(Records from a dataset)
=-=-=

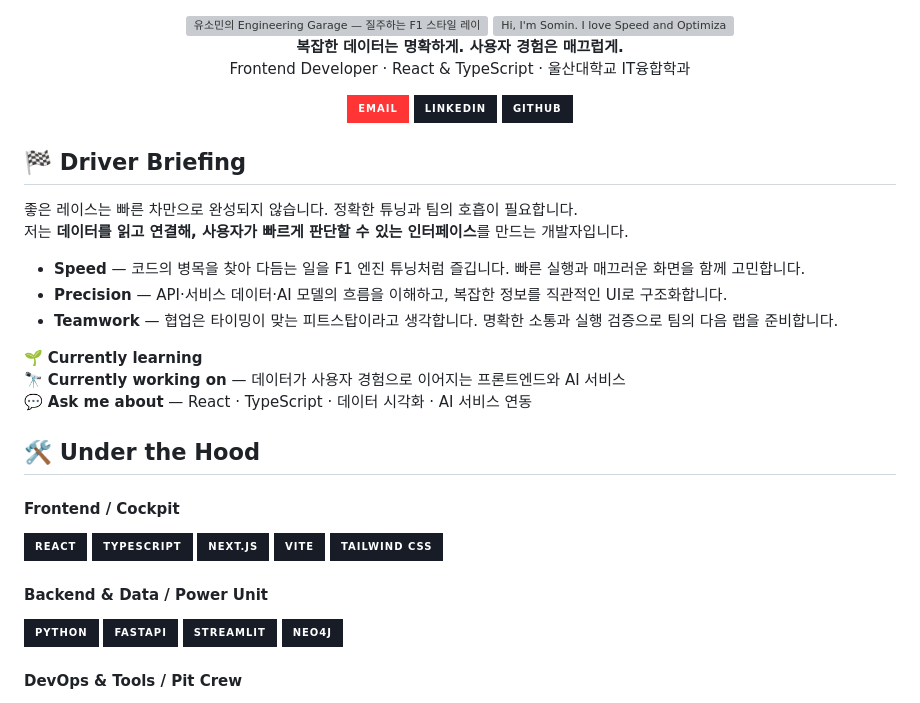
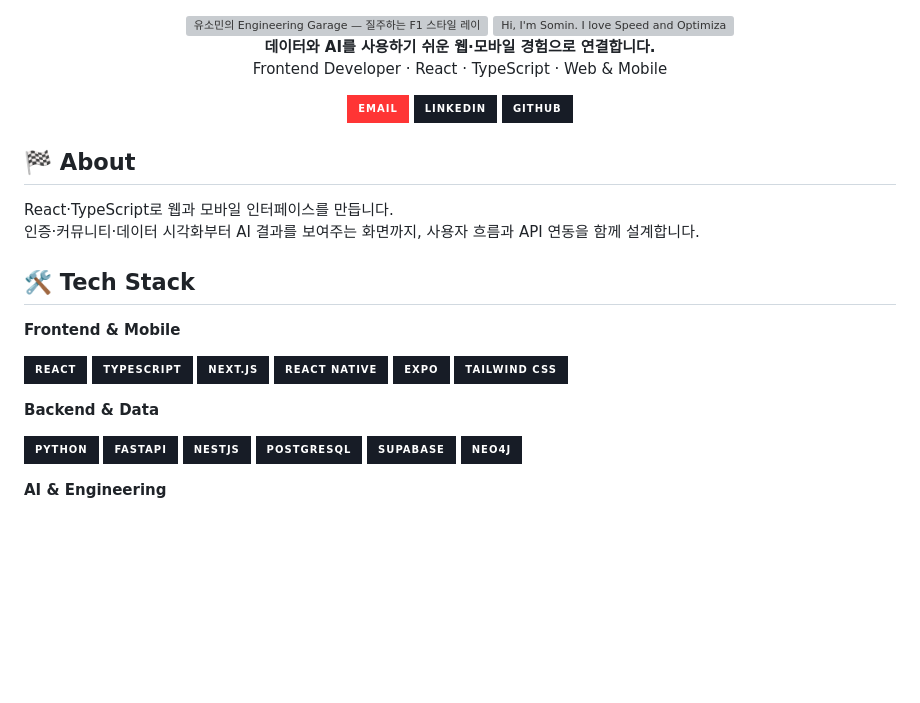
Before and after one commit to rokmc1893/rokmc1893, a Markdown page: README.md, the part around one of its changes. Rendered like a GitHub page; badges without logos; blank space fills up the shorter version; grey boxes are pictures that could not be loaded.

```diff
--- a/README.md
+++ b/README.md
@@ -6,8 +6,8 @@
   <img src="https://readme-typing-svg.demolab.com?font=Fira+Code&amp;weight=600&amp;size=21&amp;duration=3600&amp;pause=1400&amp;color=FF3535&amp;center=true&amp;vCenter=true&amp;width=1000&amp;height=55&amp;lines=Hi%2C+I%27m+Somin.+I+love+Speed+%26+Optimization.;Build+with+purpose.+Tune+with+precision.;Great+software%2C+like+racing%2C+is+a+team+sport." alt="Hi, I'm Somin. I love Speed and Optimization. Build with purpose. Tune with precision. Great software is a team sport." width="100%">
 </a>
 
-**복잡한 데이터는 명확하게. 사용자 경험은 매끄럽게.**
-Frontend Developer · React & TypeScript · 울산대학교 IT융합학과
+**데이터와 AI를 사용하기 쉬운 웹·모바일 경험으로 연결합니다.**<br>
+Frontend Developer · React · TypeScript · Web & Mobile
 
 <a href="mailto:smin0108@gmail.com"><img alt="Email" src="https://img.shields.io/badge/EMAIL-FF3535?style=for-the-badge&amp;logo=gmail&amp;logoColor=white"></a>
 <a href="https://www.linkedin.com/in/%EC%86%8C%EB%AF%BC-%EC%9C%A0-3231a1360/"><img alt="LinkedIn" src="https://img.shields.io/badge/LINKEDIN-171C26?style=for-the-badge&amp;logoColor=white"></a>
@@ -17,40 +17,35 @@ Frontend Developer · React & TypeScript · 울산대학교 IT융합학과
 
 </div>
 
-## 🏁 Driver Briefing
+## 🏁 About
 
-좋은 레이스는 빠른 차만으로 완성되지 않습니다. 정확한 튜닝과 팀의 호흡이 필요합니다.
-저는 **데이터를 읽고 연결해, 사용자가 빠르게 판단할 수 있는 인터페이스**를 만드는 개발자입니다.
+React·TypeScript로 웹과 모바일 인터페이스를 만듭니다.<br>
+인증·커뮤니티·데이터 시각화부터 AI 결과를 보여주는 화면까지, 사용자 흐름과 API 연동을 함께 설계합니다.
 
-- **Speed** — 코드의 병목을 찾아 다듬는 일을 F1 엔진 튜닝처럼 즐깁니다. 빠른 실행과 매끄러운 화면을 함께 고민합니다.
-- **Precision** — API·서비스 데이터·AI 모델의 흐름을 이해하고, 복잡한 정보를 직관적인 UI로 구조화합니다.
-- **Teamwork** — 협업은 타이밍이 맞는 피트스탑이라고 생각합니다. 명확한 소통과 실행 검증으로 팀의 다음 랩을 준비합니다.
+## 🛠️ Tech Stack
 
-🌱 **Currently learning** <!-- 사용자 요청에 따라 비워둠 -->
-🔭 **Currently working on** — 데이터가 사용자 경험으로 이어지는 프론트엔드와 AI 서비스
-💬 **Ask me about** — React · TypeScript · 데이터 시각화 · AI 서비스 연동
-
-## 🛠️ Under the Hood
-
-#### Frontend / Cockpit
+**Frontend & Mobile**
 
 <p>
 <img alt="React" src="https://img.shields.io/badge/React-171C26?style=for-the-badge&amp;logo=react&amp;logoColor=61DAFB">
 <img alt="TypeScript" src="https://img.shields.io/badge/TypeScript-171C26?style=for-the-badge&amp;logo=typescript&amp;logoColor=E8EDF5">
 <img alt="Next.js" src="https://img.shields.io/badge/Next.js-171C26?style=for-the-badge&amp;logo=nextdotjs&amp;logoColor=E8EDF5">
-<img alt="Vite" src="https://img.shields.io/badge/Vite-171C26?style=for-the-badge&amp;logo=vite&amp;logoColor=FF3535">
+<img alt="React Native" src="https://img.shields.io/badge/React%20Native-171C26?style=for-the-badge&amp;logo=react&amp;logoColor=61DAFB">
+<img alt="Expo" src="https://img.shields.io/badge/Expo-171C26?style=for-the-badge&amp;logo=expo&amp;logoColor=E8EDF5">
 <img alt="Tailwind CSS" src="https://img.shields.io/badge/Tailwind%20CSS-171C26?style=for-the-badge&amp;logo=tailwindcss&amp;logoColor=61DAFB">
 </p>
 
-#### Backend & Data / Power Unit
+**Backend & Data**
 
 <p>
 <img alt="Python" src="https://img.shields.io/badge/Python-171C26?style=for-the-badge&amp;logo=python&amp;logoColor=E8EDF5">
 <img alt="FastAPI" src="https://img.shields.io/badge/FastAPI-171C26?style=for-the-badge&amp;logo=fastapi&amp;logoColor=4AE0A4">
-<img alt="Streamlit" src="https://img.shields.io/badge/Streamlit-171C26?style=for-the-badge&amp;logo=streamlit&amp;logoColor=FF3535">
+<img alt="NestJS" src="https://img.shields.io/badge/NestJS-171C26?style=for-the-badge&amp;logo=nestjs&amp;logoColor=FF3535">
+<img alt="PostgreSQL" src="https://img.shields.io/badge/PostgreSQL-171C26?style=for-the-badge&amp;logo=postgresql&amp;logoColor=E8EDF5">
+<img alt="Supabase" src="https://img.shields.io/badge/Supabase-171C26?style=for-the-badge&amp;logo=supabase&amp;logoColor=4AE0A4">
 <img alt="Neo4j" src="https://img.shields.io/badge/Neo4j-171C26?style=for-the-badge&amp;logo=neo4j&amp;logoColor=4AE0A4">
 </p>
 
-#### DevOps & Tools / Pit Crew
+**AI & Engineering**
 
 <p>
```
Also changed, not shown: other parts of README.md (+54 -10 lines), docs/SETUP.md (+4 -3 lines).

=-=-=

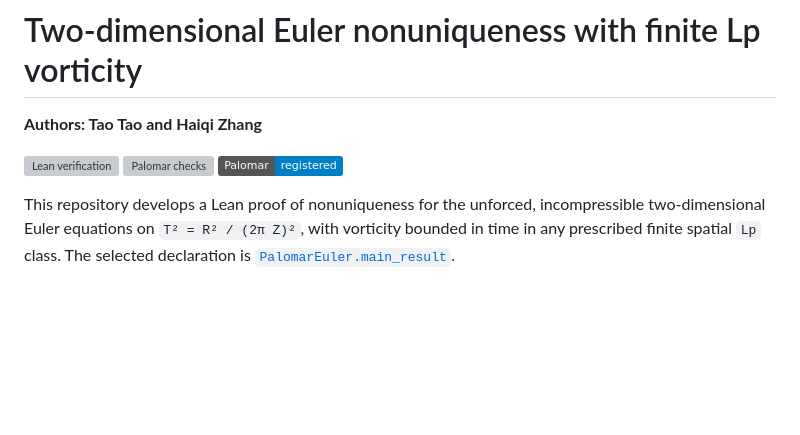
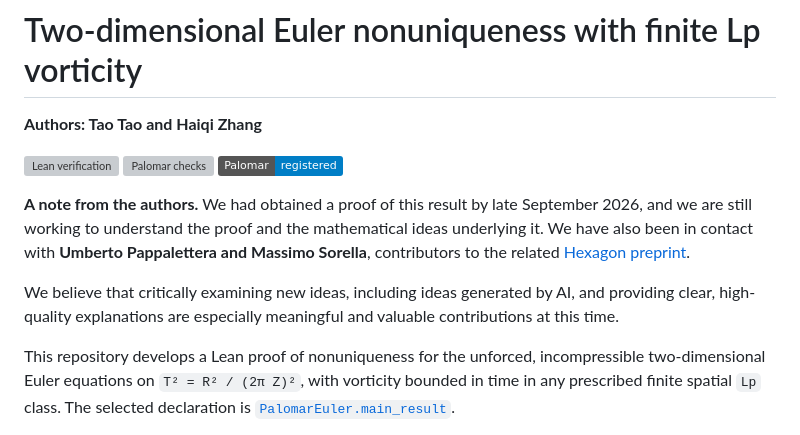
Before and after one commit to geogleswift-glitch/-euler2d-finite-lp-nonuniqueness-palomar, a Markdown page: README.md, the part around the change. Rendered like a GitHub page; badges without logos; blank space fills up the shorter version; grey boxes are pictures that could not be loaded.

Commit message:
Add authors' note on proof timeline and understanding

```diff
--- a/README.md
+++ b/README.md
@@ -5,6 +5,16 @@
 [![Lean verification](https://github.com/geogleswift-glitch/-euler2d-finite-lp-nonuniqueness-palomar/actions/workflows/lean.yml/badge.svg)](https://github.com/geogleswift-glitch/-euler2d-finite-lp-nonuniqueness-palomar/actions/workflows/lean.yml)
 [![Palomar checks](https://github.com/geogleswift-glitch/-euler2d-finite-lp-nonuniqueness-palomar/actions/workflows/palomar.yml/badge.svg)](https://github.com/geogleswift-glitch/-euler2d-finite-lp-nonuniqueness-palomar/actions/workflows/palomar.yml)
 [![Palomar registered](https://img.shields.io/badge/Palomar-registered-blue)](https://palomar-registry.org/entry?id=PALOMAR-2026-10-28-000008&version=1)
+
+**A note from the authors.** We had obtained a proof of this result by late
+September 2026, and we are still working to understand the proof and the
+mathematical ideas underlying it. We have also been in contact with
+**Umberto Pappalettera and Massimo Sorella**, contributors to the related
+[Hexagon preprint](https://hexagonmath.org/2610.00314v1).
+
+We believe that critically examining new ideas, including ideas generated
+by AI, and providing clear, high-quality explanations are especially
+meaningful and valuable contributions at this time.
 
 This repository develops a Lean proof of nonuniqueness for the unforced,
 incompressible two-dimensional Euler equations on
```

=-=-=

Count how many lines of the records hold the string "proof"; the answer is that number alone.

• [WRITTEN RESPONSE] 4